Web document revisions:
▼

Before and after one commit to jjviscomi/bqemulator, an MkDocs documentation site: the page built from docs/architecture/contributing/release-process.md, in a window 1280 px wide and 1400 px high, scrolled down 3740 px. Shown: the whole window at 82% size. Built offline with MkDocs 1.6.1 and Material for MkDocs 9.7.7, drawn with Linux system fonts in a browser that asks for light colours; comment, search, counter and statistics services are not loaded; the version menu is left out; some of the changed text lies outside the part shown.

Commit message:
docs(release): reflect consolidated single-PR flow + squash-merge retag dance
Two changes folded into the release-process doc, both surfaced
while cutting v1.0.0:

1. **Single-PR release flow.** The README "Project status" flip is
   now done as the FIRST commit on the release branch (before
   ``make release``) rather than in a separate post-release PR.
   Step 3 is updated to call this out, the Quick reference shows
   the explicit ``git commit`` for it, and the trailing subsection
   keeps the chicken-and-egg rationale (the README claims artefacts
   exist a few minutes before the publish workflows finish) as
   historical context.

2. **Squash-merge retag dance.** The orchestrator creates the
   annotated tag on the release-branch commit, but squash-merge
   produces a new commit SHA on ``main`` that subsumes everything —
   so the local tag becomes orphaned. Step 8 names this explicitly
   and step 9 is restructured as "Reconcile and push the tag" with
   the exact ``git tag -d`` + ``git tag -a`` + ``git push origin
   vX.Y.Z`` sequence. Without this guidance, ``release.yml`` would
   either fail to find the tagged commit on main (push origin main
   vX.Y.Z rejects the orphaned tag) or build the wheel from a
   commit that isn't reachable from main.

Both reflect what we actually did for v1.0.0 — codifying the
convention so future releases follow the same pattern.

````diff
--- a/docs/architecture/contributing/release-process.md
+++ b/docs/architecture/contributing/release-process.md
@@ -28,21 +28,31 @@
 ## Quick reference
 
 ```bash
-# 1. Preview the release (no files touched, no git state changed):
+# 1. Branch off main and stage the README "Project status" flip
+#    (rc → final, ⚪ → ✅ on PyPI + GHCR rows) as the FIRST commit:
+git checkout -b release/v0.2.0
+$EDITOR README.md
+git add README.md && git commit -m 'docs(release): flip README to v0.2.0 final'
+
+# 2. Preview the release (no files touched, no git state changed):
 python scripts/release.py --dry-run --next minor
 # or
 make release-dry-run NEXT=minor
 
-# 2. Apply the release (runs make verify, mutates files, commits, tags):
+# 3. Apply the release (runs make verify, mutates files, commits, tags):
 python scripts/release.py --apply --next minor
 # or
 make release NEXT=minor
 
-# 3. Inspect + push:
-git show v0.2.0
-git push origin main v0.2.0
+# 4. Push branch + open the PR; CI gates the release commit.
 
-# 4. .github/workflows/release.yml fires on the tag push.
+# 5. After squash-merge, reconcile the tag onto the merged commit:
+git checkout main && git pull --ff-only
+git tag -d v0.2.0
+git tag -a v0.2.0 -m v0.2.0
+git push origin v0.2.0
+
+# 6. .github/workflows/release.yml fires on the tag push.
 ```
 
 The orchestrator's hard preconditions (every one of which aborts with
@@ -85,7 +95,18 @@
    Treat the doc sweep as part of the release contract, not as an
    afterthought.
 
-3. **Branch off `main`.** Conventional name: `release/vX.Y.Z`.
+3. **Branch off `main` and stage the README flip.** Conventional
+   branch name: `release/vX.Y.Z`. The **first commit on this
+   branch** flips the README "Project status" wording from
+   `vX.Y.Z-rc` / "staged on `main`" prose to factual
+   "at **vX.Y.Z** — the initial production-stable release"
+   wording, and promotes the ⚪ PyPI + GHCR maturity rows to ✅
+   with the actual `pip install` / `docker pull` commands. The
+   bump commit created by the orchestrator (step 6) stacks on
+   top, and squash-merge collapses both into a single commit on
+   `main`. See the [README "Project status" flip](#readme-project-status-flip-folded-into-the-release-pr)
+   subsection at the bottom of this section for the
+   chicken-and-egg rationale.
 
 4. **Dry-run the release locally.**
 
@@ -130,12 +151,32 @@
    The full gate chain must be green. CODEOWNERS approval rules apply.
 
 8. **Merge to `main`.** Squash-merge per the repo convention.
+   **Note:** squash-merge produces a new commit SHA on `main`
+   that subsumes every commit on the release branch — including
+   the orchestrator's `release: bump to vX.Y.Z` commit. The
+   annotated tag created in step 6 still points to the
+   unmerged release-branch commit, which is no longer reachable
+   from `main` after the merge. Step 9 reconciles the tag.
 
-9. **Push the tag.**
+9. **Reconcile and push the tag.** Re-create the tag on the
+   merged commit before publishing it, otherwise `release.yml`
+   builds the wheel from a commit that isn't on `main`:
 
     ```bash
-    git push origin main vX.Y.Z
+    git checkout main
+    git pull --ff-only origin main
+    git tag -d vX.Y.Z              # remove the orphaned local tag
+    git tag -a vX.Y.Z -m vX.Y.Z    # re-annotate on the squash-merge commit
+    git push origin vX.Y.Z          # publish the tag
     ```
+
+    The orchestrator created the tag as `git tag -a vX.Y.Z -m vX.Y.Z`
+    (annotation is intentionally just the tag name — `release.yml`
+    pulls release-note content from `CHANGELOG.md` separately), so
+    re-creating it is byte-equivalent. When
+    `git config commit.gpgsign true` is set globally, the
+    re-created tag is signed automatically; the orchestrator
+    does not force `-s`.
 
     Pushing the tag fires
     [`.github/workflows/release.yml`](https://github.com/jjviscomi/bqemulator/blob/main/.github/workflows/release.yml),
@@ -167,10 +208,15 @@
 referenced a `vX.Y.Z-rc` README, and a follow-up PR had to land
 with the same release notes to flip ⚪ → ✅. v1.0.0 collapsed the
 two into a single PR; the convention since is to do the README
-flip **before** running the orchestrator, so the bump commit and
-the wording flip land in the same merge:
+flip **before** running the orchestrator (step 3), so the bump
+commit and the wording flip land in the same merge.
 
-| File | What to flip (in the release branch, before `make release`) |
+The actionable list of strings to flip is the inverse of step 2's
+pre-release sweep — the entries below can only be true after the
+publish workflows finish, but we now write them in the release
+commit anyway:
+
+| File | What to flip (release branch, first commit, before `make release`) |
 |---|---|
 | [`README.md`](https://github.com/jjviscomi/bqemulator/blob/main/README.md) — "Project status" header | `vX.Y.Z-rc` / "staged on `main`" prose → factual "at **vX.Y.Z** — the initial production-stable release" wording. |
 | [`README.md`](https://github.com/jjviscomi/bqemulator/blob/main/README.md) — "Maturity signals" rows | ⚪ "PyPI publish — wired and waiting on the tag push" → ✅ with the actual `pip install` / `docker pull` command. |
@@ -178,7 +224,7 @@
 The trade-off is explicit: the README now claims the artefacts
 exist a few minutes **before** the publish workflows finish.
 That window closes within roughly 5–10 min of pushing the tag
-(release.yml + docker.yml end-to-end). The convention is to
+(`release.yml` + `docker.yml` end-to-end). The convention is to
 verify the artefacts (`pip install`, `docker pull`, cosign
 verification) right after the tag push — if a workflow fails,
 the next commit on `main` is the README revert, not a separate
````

▲
▼

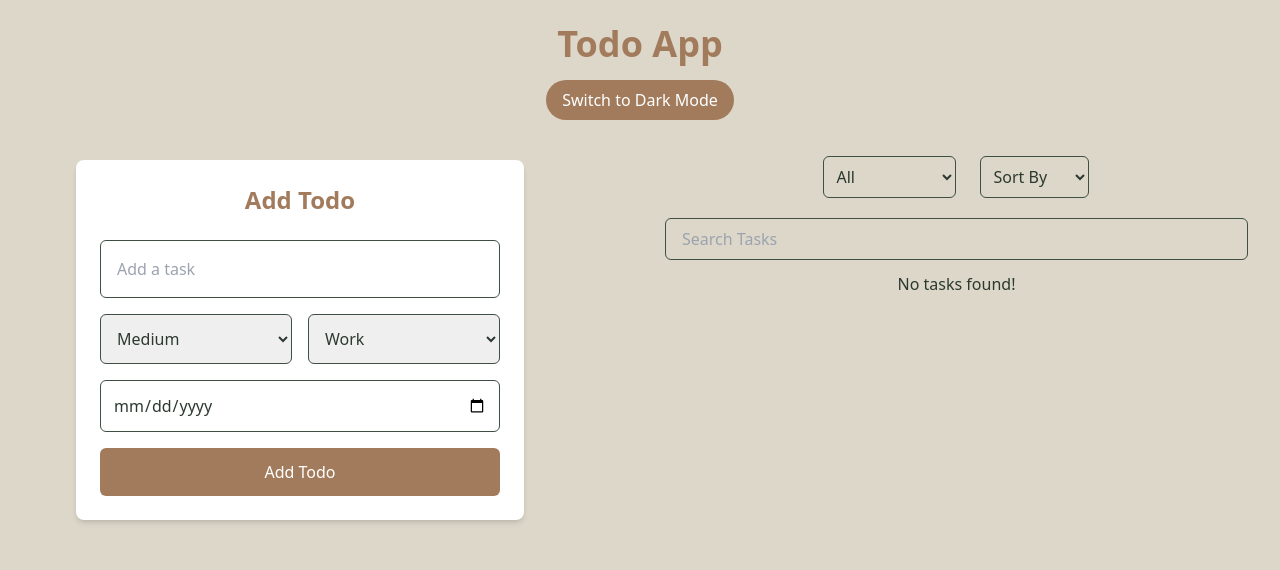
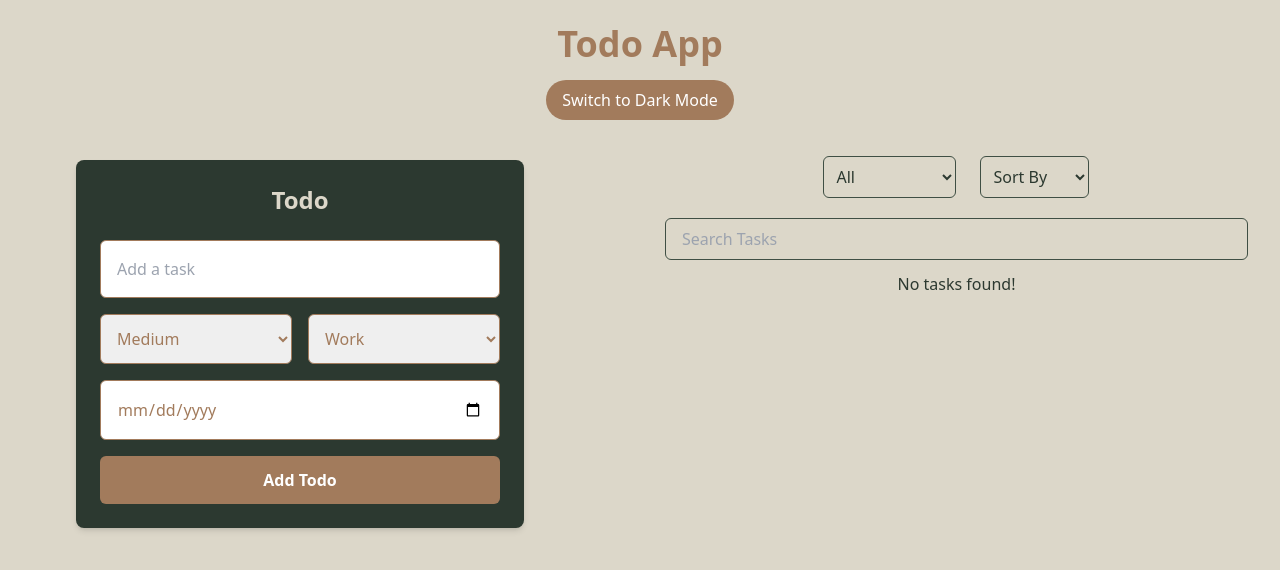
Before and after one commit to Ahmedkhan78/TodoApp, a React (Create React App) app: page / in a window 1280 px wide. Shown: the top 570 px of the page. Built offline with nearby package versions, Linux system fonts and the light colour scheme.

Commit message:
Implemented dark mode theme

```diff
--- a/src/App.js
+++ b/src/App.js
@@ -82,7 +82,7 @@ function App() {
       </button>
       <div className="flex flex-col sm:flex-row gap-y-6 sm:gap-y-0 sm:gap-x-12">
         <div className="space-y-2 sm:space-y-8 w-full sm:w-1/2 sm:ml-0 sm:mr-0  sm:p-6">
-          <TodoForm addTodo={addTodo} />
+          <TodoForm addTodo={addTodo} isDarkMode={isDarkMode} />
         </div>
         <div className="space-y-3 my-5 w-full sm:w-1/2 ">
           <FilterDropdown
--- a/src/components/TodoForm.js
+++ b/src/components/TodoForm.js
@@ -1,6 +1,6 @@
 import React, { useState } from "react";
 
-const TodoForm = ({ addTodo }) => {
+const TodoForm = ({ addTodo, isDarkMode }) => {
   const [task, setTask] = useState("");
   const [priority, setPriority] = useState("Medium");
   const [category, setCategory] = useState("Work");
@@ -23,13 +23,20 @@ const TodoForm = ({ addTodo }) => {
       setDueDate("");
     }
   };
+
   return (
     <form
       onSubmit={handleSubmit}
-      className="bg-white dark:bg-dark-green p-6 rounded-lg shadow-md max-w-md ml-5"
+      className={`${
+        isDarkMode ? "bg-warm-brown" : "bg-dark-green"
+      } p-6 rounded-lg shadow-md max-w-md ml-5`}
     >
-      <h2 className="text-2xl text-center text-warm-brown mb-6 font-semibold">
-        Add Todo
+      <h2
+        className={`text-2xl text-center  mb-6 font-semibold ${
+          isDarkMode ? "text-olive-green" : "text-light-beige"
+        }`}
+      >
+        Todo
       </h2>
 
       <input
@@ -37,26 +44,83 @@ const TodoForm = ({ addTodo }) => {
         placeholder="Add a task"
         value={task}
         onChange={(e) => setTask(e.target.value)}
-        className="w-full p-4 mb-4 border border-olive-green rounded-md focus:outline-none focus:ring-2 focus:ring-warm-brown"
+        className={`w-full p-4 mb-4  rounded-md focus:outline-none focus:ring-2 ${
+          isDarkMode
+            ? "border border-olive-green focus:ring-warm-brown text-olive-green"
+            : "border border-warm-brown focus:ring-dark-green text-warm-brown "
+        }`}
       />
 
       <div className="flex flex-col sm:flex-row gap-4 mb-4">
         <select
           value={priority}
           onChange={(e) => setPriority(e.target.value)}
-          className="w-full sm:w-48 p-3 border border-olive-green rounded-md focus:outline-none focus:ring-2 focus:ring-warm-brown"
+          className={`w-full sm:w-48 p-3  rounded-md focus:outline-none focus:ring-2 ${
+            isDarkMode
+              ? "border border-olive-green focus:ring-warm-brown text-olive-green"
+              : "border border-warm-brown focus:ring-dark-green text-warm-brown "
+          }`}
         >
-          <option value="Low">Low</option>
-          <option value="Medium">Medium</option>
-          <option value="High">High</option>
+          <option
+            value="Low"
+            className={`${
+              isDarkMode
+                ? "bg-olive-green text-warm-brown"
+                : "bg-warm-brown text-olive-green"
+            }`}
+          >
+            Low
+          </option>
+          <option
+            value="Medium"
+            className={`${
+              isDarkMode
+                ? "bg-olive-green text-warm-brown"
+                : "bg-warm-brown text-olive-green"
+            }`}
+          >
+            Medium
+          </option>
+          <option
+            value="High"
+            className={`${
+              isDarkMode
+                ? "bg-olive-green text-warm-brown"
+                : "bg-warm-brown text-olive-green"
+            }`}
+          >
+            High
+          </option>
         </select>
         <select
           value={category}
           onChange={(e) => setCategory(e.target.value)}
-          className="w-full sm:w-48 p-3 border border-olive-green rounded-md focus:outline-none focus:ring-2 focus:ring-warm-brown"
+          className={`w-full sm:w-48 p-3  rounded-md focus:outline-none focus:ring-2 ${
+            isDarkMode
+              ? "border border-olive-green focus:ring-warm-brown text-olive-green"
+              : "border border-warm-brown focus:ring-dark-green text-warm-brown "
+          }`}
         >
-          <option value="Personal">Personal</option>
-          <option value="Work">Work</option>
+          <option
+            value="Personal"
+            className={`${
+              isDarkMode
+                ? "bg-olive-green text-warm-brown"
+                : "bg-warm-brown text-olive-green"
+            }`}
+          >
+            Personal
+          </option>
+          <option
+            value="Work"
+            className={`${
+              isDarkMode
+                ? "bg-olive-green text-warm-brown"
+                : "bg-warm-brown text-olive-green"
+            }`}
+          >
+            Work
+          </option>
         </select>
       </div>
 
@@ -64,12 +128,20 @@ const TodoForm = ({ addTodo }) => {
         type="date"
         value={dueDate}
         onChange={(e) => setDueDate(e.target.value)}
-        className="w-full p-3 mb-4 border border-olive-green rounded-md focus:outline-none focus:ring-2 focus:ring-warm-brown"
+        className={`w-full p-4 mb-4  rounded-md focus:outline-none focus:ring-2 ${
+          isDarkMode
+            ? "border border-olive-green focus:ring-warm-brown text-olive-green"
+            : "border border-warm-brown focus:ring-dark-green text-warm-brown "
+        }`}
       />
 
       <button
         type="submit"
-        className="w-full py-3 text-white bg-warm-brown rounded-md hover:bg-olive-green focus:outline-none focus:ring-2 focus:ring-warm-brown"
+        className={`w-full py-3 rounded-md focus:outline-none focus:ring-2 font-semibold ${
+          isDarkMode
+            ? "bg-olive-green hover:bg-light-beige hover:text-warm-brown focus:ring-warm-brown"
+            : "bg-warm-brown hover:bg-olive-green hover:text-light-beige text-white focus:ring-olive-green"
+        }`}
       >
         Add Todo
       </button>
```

▲

* Required work
Whenever the string "runs" shows up in a line of the records, copy that line.

* Answer box
-# 2. Apply the release (runs make verify, mutates files, commits, tags):
+# 3. Apply the release (runs make verify, mutates files, commits, tags):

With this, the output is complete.